● PROBLEM STATEMENT:
In the entries below, find every line holding the string "cuenta" and collect it.

[Change detection data]
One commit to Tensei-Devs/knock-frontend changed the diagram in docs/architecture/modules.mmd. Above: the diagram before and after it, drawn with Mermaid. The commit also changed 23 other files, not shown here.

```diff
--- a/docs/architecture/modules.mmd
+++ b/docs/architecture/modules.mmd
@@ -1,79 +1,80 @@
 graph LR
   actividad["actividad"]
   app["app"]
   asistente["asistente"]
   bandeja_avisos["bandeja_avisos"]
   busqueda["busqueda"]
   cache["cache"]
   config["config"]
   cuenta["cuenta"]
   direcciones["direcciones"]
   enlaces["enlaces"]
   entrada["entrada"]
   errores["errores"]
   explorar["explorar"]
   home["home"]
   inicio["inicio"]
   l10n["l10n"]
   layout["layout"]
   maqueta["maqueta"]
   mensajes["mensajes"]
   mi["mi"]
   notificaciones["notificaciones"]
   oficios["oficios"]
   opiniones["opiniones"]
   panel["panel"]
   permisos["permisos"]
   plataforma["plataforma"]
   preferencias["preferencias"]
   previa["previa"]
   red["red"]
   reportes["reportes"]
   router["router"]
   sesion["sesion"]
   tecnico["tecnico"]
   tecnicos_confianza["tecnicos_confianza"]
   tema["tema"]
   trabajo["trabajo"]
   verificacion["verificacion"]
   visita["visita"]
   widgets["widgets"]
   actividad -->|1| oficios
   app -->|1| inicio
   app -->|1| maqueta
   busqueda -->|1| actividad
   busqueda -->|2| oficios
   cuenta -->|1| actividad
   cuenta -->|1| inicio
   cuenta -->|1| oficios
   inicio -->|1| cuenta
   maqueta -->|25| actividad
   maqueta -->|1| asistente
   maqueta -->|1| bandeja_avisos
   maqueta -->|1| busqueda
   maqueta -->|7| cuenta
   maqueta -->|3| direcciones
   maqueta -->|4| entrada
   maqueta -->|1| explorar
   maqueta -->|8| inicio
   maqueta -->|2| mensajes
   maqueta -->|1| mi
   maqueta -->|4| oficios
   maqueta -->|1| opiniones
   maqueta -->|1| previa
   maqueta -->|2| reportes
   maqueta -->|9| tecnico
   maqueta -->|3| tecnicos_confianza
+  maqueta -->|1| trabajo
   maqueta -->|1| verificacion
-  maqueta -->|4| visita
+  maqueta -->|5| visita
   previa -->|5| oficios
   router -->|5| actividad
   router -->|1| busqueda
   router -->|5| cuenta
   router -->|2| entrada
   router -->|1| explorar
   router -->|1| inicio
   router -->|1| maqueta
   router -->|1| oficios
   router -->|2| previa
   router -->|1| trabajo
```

● ANSWER TO THE EXERCISE:
   cuenta["cuenta"]
   cuenta -->|1| actividad
   cuenta -->|1| inicio
   cuenta -->|1| oficios
   inicio -->|1| cuenta
   maqueta -->|7| cuenta
   router -->|5| cuenta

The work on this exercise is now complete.